Leaving the Big East behind and still keeping rivalries in tact will only help the non-con. You’d imagine St. John’s and Georgetown will have a presence on the schedule for years to come. Possibly even a school like Villanova. (Screw UConn.)
It makes sense because the St. John’s and Georgetown rivalries are too valuable to let go. It’s important for the Orange to maintain a strong presence in major Northeast cities. If you want to recruit Philly, DC/Baltimore, and NYC it’s mighty useful to play games in those areas regularly.
While in the Big East, playing quality non-conference opponents usually means travelling long distances. The ACC means longer road trips for conference play, but it creates an opportunity for some exciting early-season games that don’t necessitate difficult travel.
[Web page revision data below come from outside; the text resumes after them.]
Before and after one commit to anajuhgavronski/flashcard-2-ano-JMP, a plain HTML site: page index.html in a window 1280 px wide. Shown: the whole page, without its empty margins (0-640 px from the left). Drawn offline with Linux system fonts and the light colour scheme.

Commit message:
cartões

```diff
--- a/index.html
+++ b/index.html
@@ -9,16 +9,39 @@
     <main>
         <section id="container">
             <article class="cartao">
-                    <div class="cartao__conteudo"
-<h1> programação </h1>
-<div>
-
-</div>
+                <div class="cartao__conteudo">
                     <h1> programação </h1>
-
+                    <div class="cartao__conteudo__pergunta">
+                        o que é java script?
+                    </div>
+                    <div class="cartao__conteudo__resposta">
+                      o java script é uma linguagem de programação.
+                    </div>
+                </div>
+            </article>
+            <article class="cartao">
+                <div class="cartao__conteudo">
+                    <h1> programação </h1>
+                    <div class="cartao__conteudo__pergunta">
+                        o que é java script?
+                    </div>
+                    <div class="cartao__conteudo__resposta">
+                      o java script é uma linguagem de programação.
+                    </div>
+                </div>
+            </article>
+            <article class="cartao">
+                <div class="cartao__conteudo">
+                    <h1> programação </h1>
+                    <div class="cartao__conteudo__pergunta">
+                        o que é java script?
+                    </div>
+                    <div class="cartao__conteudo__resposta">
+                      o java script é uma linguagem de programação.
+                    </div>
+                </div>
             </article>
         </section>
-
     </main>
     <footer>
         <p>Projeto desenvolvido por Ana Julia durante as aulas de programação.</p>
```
Playing St. John’s at MSG is enormous to keep the Big Apple presence for both recruiting and alumni. Finding ways to work in Georgetown and Villanova will attract national TV audiences. And playing all three of these schools will help out SU’s tourney resume. Losing Big East basketball is tough to swallow, but Syracuse’s non-conference schedule will have a chance to benefit from the switch.
Posted: Andrew Kanell